It must have been pretty emotional.
We were all a little nervous about watching it in a public setting. But we were in good company, because all around us were waves of laughter—and sometimes sobbing—and waves [of emotion]. A lot of the audience was made up of studio people, because it being the premiere. So it was just a wonderful way to get to watch the movie. I went into watching the movie, when the story started, nervous that it would be just too close and I wouldn’t be able to manage my emotions. But the same thing happened as when I read the book: I saw all of these parallels of Esther, but after awhile I was watching an amazing movie about a girl that falls in love with a boy.
What did you think of the love story?
Esther never got to have that romance. She talks about [in her journals] wanting to kiss a boy, and never getting to do that. So there is a little part of it that feels like this is the romance she didn’t get to have, but you know, we tried to give her everything we could. We weren’t able to give her a boyfriend [laughs]. But my husband says they were lined up!
Your husband was probably making sure to keep them back.
Ya [laughs]. But she had some very good male energy and friends in her group that she was connected to online.
The book probably helped get the word out, but how do you think the film will help with the work you guys are doing?
In the movie, the mother makes a statement and says, ‘you of all people should know it’s possible to live with pain,’ and that’s when you have somebody who is sick, especially a child, you live with a lot of pain.
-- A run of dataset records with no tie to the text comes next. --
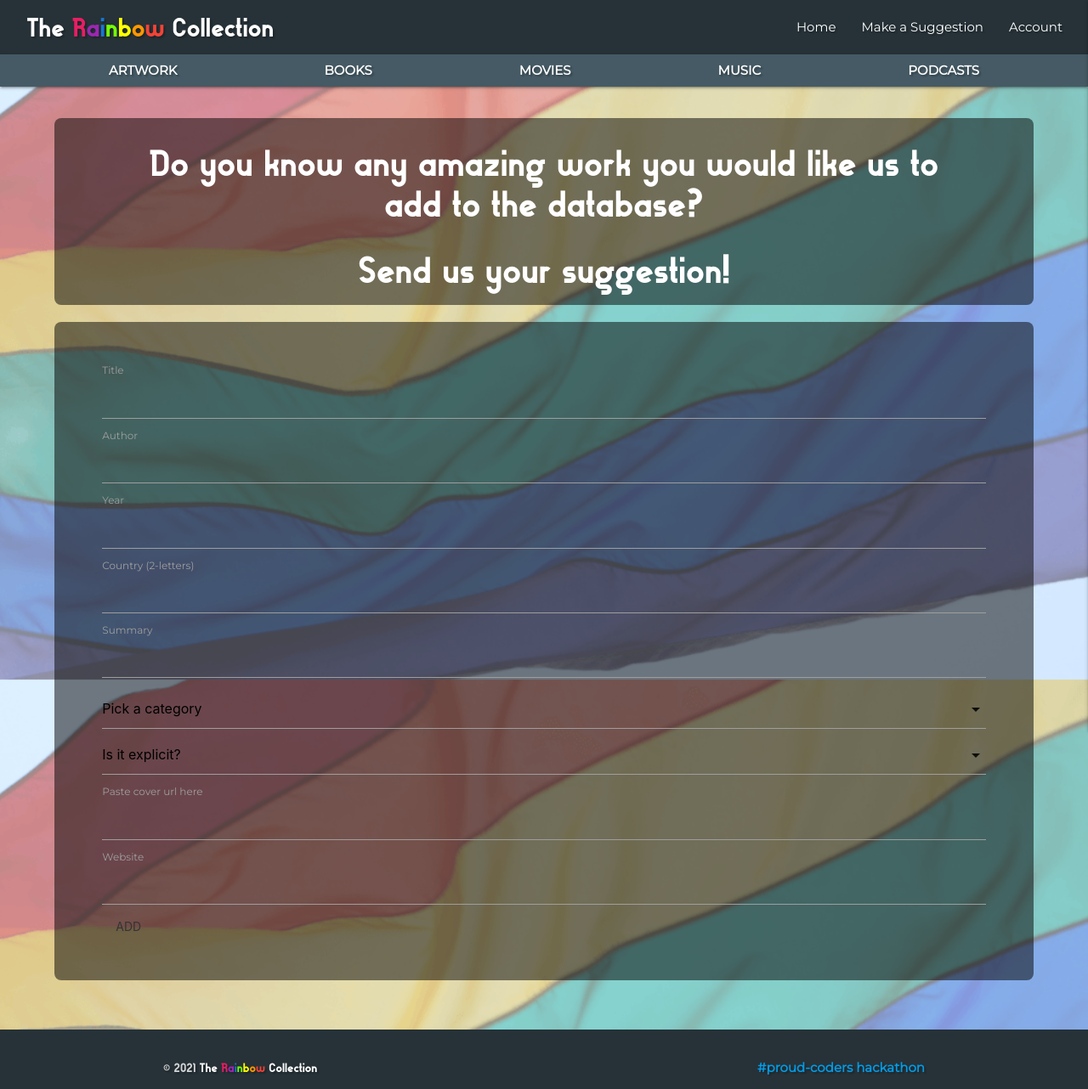
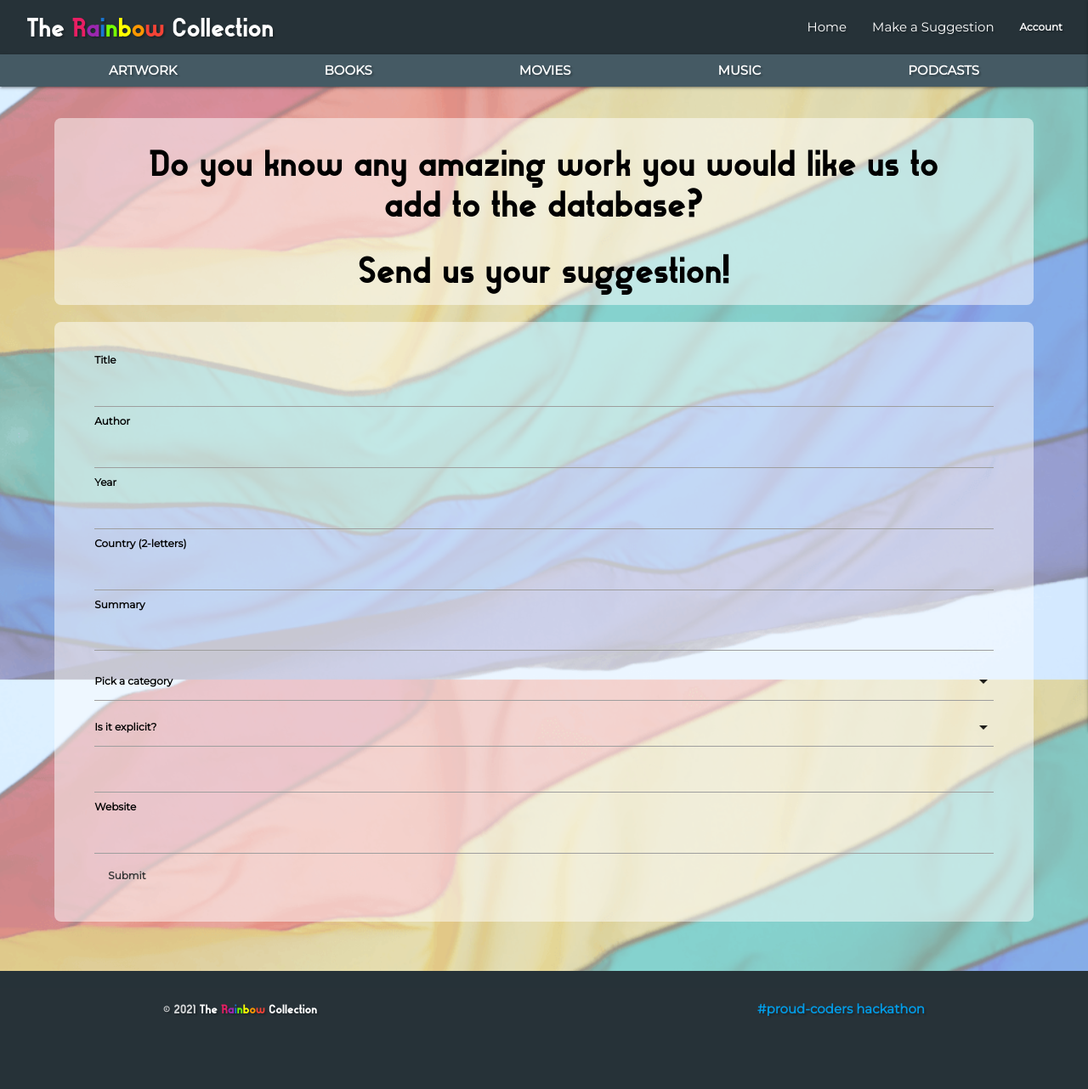
Before and after one commit to irasan/hackpride2021, a Flask app: page /suggestions in a window 1280 px wide. Shown: the whole page at 85% size. After the commit the page ends 1196 px from the top, so only its background shows below. Run offline with Flask 2, Linux system fonts and the light colour scheme; the visitor is signed in with stand-in values (Sample User, id 1); data that the repository does not hold is empty; some libraries are stand-ins or nearby versions.

Commit message:
updated suggestions page to match style from homepage

```diff
--- a/static/css/style.css
+++ b/static/css/style.css
@@ -409,6 +409,18 @@
     height: 200px;
 }
 
+.suggestion-form, .form-label, .make-black {
+    color: #000;
+}
+
+.suggestion-form, .btn-flat, .dropdown-trigger{
+    font-family: 'Montserrat', sans-serif !important;
+    font-size: 12px !important;
+    font-weight: bold;
+    text-transform: none;
+
+}
+
 /* MEDIA QUERIES */
 @media only screen and (max-width: 370px) {
     nav .brand-logo {
--- a/templates/suggestions.html
+++ b/templates/suggestions.html
@@ -2,7 +2,7 @@
 {% block content %}
 
 
-<div class="row black-opacity-bg white-text">
+<div class="row white-opacity-bg black-text">
     <div class="col s12 m8 offset-m2 l10 offset-l1">
         <h3 class="center-align">
             Do you know any amazing work you would like us to add to the database?
@@ -11,62 +11,53 @@
     </div>
 </div>
 
-<div class="row black-opacity-bg suggestion-form">
+<div class="row white-opacity-bg suggestion-form">
     <form class="col s12" method="POST" action="{{ url_for('suggestions') }}">
         <!-- Title -->
-        <div class="mb-3">
             <label for="title" class="form-label">Title</label>
             <input type="text" name="title" class="form-control" id="title" minlength="3" maxlength="100">
-        </div>
+
         <!-- Author -->
-        <div class="mb-3">
             <label for="author" class="form-label">Author</label>
             <input type="text" name="author" class="form-control" id="author" minlength="5" maxlength="50">
-        </div>
+
         <!-- Year -->
-        <div class="mb-3">
             <label for="year" class="form-label">Year</label>
             <input type="number" name="year" minlength="4" maxlength="4" class="form-control" id="year">
-        </div>
+
         <!-- Country -->
-        <div class="mb-3">
             <label for="country" class="form-label">Country (2-letters)</label>
             <input type="text" name="country" pattern="^[a-zA-Z]{2}$" minlength="2" maxlength="2" class="form-control" id="country">
-        </div>
+
         <!-- Summary -->
-        <div class="mb-3">
             <label for="summary" class="form-label">Summary</label>
             <textarea type="text" name="summary" class="materialize-textarea form-control" id="summary"></textarea>
-        </div>
+
         <!-- Category -->
-        <div class="mb-3">
             <select class="form-select" name="category" aria-label="form-select-lg">
                 <option selected>Pick a category</option>
                 {% for cat in categories %}
                 <option value="{{ cat.category_name }}">{{ cat.category_name|title }}</option>
                 {% endfor %}
             </select>
-        </div>
+
         <!-- Explicity -->
-        <div class="mb-3">
             <select class="form-select" name="is_explicit" aria-label="form-select-lg">
                 <option selected>Is it explicit?</option>
                 <option value="True">Yes</option>
                 <option value="False">No</option>
             </select>
-        </div>
+
         <!-- Cover upload -->
-        <div class="mb-3">
             <label for="cover" class="form-label">Paste cover url here</label>
             <input type="url" name="cover" class="form-control" id="cover">
-        </div>
+
         <!-- Website -->
-        <div class="mb-3">
             <label for="website" class="form-label">Website</label>
             <input type="url" name="website" class="form-control" id="website">
-        </div>
+
         <!-- Submit -->
-        <button type="submit" class="waves-effect btn-flat">Add</button>
+        <button type="submit" class="waves-effect btn-flat">Submit</button>
     </form>
 </div>
 
```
So being involved in this foundation, I am very aware of other people’s pain, and what it’s like to go through grief. To be able to give back through the foundation—we started in 2011—it’s very grassroots, and very small, we have been able to give away $1500,000 to families with kids with cancer. A lot of that money has come from teens and college kids, and young people who just care about making a difference in the world. I feel like I’m a conduit for other people who are decent, kind human beings.
So it will help.
I think so, and I hope so. Pediatric cancer has been really low on the radar for research money and awareness. I think that what happens with pediatric cancer is most groups that get started are by people like us that felt a need to help somebody else out. This month, June, is the one-year anniversary of a new coalition called “Coalition against Childhood Cancer,” and that is exactly what that is: 60 organizations that have joined together to raise awareness about the need for funding for pediatric cancer research. If we can fund research for childhood cancer, you make a difference for someone who is going to live for many more years. I think that this movie [will help].
How many times do you think you will watch the movie?
I don’t know. I read the book three times, if you count the manuscript. But we are taking our two boys this weekend. They are excited to see it. We are at least seeing it twice. It might be a while before we put ourselves through it again after that.